Searching for Montezuma’s treasure with ROVs in Utah

Here’s one I actually hadn’t heard of — looking for Montezuma’s treasure in a Utah pond.

Filmmakers search for Montezuma’s treasure in Kanab pond |

Producer Mike Wiest along with landowner Lon Child and a crew of filmmakers are setting out to tell the story of Three Lakes, Montezuma and the treasure hunters whose attempts of recovering the gold have been foiled.

The pond is surrounded by mystery, which is what Jubal Productions hopes to uncover.

“No one’s gone there yet. We’re only talking 140 feet away from shore,” Wiest said. “It’s so close, yet no one’s gotten there and no one’s ever documented it.”

Now, the production team is raising funds to send remote operated vehicles, particularly submarines carrying lights and cameras, into the cave. The ROVs are well-situated to high water pressure and immune to human fears of the supernatural that have impaired scuba divers in the past, Wiest said.

The footage is intended for a documentary about Montezuma’s treasure. The crew believes there is something there and that something, possibly supernatural, like the spirits of Aztec warriors, is protecting it. Wiest even mentions possibly sending in a scuba diving exorcist! Absurd.

Lost treasures always have a mist of mystery about them. Why are they lost? Why can’t we seem to find them when we know where they’re supposedly buried? Oh, yeah, it’s protected by a supernatural entity. How convenient. This story sounds remarkably like the search for the Lost Dutchman mine. It probably doesn’t exist but is a fanciful legend that has been sustained through repeated telling to hopeful treasure seekers.

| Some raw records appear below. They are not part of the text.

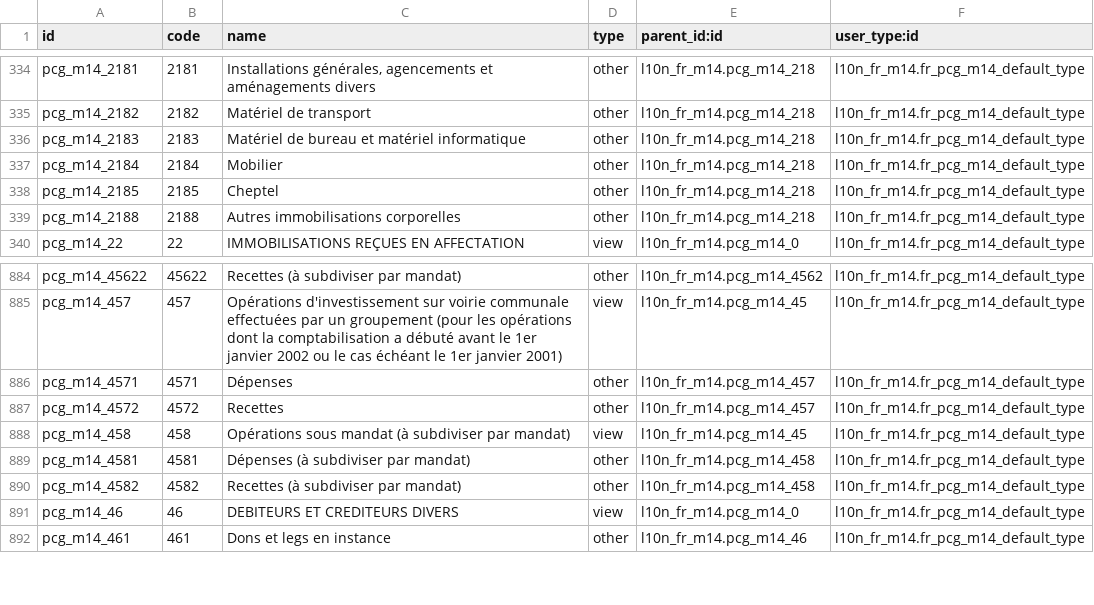
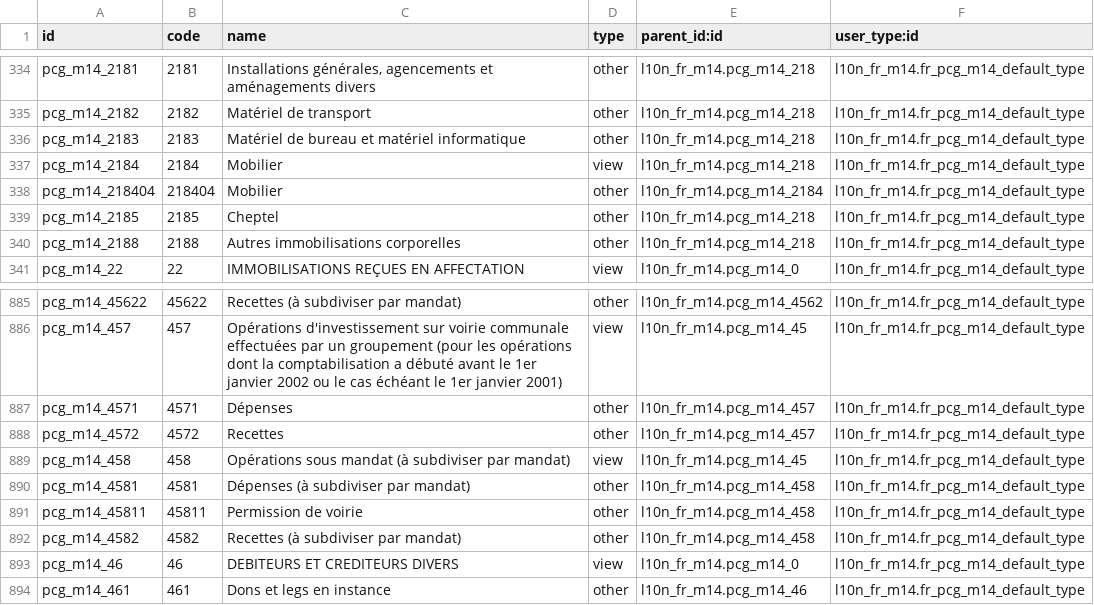
Before and after one commit to OpenSTC-Eleger/stc-m14, a CSV file: account.account.template.csv, drawn as a sheet; only a part is shown, gaps mark what is left out.

Commit message:
added missing accounts: 218404 and 45811

```diff
--- a/account.account.template.csv
+++ b/account.account.template.csv
@@ -336,3 +336,4 @@ pcg_m14_2182,2182,Matériel de transport,other,l10n_fr_m14.pcg_m14_218,l10n_fr_m
 pcg_m14_2183,2183,Matériel de bureau et matériel informatique,other,l10n_fr_m14.pcg_m14_218,l10n_fr_m14.fr_pcg_m14_default_type
-pcg_m14_2184,2184,Mobilier,other,l10n_fr_m14.pcg_m14_218,l10n_fr_m14.fr_pcg_m14_default_type
+pcg_m14_2184,2184,Mobilier,view,l10n_fr_m14.pcg_m14_218,l10n_fr_m14.fr_pcg_m14_default_type
+pcg_m14_218404,218404,Mobilier,other,l10n_fr_m14.pcg_m14_2184,l10n_fr_m14.fr_pcg_m14_default_type
 pcg_m14_2185,2185,Cheptel,other,l10n_fr_m14.pcg_m14_218,l10n_fr_m14.fr_pcg_m14_default_type
@@ -889,2 +890,3 @@ pcg_m14_458,458,Opérations sous mandat (à subdiviser par mandat),view,l10n_fr_
 pcg_m14_4581,4581,Dépenses (à subdiviser par mandat),other,l10n_fr_m14.pcg_m14_458,l10n_fr_m14.fr_pcg_m14_default_type
+pcg_m14_45811,45811,Permission de voirie,other,l10n_fr_m14.pcg_m14_458,l10n_fr_m14.fr_pcg_m14_default_type
 pcg_m14_4582,4582,Recettes (à subdiviser par mandat),other,l10n_fr_m14.pcg_m14_458,l10n_fr_m14.fr_pcg_m14_default_type
```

People have long been in a frenzy to find the gold reported placed by The Aztecs who drained the pond (how?), buried the treasure in a chamber inside a rock face and then allowed the pond to fill up, blocking any access to the treasure. The mysterious treasure is said to worth up to $3 billion according to the legend. In 1989 Brandt Child, Lon Child’s father, bought the land and surrounding area and planned to have the lake drained. However, the US Fish and Wildlife Service put a stop to his plan because an endangered species lived in the area: Snails.

More: Legend of Three LakesMontezuma’s Revenge

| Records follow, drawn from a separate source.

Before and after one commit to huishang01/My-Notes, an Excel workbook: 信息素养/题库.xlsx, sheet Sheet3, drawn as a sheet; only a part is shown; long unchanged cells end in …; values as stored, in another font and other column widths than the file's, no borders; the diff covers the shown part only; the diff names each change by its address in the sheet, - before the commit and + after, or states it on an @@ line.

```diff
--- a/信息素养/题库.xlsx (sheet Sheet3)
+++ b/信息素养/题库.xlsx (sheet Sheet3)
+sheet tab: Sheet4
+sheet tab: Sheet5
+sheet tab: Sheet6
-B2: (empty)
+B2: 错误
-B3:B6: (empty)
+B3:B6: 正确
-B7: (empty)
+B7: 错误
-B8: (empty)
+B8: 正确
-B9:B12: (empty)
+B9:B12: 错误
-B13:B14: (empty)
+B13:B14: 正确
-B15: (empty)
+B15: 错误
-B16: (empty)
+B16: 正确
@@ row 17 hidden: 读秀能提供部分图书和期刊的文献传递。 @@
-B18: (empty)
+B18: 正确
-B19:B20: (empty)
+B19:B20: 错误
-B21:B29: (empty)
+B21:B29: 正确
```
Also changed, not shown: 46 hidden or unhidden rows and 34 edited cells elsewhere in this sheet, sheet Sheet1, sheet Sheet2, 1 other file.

  7 comments for “Searching for Montezuma’s treasure with ROVs in Utah

  1. Todd Sikkema
    February 13, 2014 at 6:08 PM

    This reads like National Treasure Part III. I didn’t realize that Montezuma or any of his cohorts ever visited Utah. Is there a Mormon connection in all this?

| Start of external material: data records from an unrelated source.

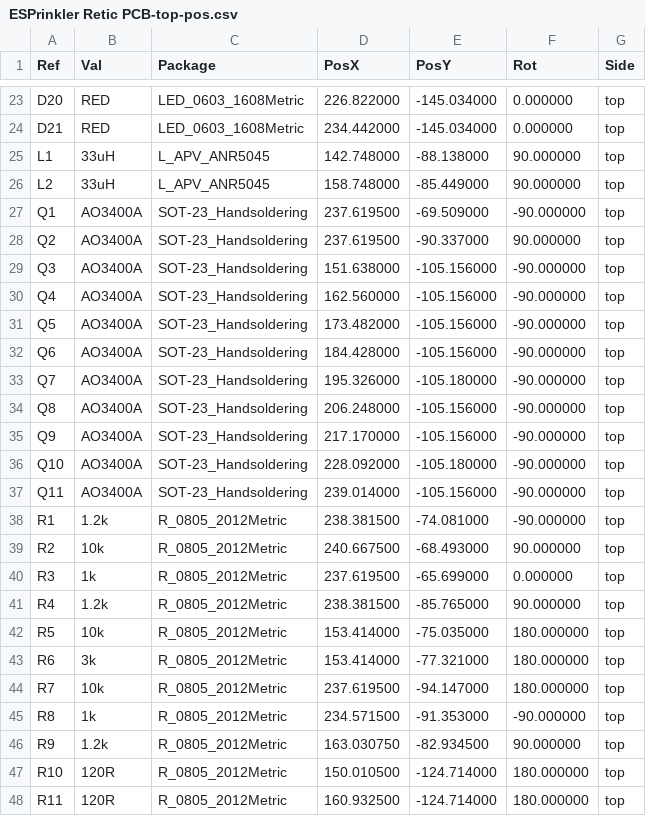
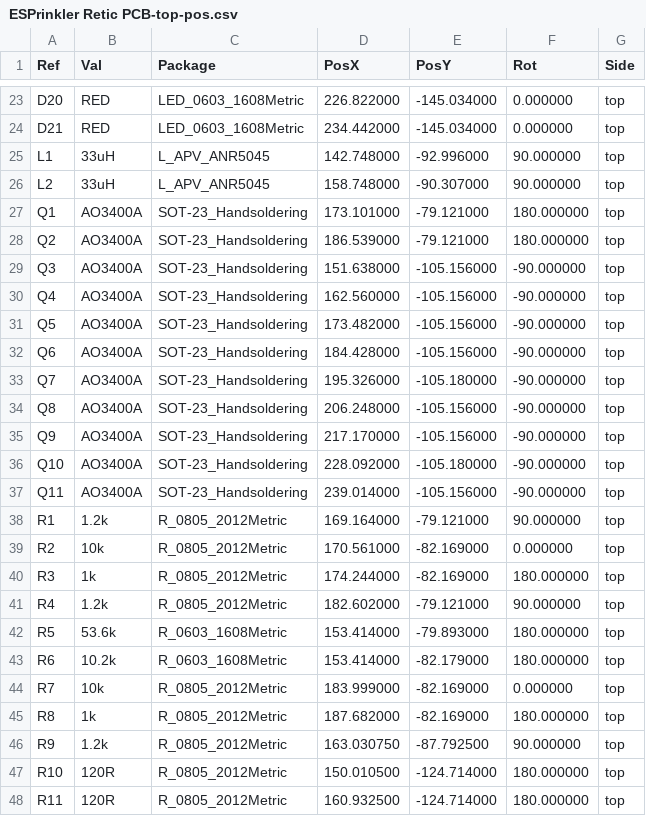
Before and after one commit to slippery-carrot/ESPrinkler-Retic-Controller, a CSV file: PCB/ESPrinkler Retic PCB/production/ESPrinkler Retic PCB-top-pos.csv, drawn as a sheet; only a part is shown, gaps mark what is left out; the diff covers the shown part only.

Commit message:
Create production files

```diff
--- a/PCB/ESPrinkler Retic PCB/production/ESPrinkler Retic PCB-top-pos.csv
+++ b/PCB/ESPrinkler Retic PCB/production/ESPrinkler Retic PCB-top-pos.csv
@@ -24,6 +24,6 @@ Ref,Val,Package,PosX,PosY,Rot,Side
 "D21","RED","LED_0603_1608Metric",234.442000,-145.034000,0.000000,top
-"L1","33uH","L_APV_ANR5045",142.748000,-88.138000,90.000000,top
-"L2","33uH","L_APV_ANR5045",158.748000,-85.449000,90.000000,top
-"Q1","AO3400A","SOT-23_Handsoldering",237.619500,-69.509000,-90.000000,top
-"Q2","AO3400A","SOT-23_Handsoldering",237.619500,-90.337000,90.000000,top
+"L1","33uH","L_APV_ANR5045",142.748000,-92.996000,90.000000,top
+"L2","33uH","L_APV_ANR5045",158.748000,-90.307000,90.000000,top
+"Q1","AO3400A","SOT-23_Handsoldering",173.101000,-79.121000,180.000000,top
+"Q2","AO3400A","SOT-23_Handsoldering",186.539000,-79.121000,180.000000,top
 "Q3","AO3400A","SOT-23_Handsoldering",151.638000,-105.156000,-90.000000,top
@@ -37,11 +37,11 @@ Ref,Val,Package,PosX,PosY,Rot,Side
 "Q11","AO3400A","SOT-23_Handsoldering",239.014000,-105.156000,-90.000000,top
-"R1","1.2k","R_0805_2012Metric",238.381500,-74.081000,-90.000000,top
-"R2","10k","R_0805_2012Metric",240.667500,-68.493000,90.000000,top
-"R3","1k","R_0805_2012Metric",237.619500,-65.699000,0.000000,top
-"R4","1.2k","R_0805_2012Metric",238.381500,-85.765000,90.000000,top
-"R5","10k","R_0805_2012Metric",153.414000,-75.035000,180.000000,top
-"R6","3k","R_0805_2012Metric",153.414000,-77.321000,180.000000,top
-"R7","10k","R_0805_2012Metric",237.619500,-94.147000,180.000000,top
-"R8","1k","R_0805_2012Metric",234.571500,-91.353000,-90.000000,top
-"R9","1.2k","R_0805_2012Metric",163.030750,-82.934500,90.000000,top
+"R1","1.2k","R_0805_2012Metric",169.164000,-79.121000,90.000000,top
+"R2","10k","R_0805_2012Metric",170.561000,-82.169000,0.000000,top
+"R3","1k","R_0805_2012Metric",174.244000,-82.169000,180.000000,top
+"R4","1.2k","R_0805_2012Metric",182.602000,-79.121000,90.000000,top
+"R5","53.6k","R_0603_1608Metric",153.414000,-79.893000,180.000000,top
+"R6","10.2k","R_0603_1608Metric",153.414000,-82.179000,180.000000,top
+"R7","10k","R_0805_2012Metric",183.999000,-82.169000,0.000000,top
+"R8","1k","R_0805_2012Metric",187.682000,-82.169000,180.000000,top
+"R9","1.2k","R_0805_2012Metric",163.030750,-87.792500,90.000000,top
 "R10","120R","R_0805_2012Metric",150.010500,-124.714000,180.000000,top
```
Also changed, not shown: 5 edited cells elsewhere in this file, 13 other files.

  2. Chris Howard
    February 14, 2014 at 9:00 AM

    My guess is that Spooky could really shed some light on this, no? 😉

  3. February 14, 2014 at 10:01 AM

    Chris Howard  He’s the one who told me it was Montezuma II, not I. 🙂

  4. busterggi
    February 14, 2014 at 11:26 AM

    Will Cortez’ decendents have a legal claim on this?

  5. spookyparadigm
    February 14, 2014 at 2:08 PM

    Chris Howard It’s almost certain bunk. Jason Colavito has been working on these sorts of topics recently. But there was a mania in the 19th and early 20th century for putting the Aztecs far north. Part of this was due to the recognition that Nahuatl is an Uto-Aztecan language, and that does tie into migration stories the Aztecs had (but lots of people in Mesoamerica had such stories, whether there was a major migration involved or not. See the Popol Vuh for an example that didn’t involve walking the distance between Utah and Mexico City, if there was any kind of migration at all). 
    But most of it was at least framed, if not based, in racism and hatred/disdain of local Native Americans. Anglos saw masonry structures in the Southwest, or earthen pyramids and earthworks in the east, and assumed they were too sophisticated for local “savages” of the sort they had just spent decades trying to wipe out or ethnic cleanse. So they made up stories of Aztecs or especially “Toltecs” (a concept I have issues with in Mesoamerica, which is a different more academic thing), wandering around in the US building things. That’s why a lot of sites formally named a century or so ago have names like Aztec ruins, Aztalan, Montezuma’s Castle, etc., even though they have nothing to do with Mexica or other Nahuatl groups.

    I’d also add that much of the region in question was Spanish and then Mexican until 1848, so that made it even more an “Other” sort of place, one ripe for making up legends on the map.

    This then combined with the “lost treasure” legends, and the “lost civilization” fiction so popular at the time, into stories like this one, or the “Smithsonian is covering up ancient advanced technology in the Grand Canyon” story that some woo peddlers still peddle.

  6. spookyparadigm
    February 14, 2014 at 2:09 PM

    @Todd Sikkema I wouldn’t be shocked.

  7. Chris Howard
    February 14, 2014 at 2:17 PM

    Thank you. My professor in Anthropology, Mike Merrifield, (in the 80’s) would talk about theories like this, but I couldn’t remember what he had said.
    I do have to admit that I am really excited about the romote controlled submarine footage, though!

Comments are closed.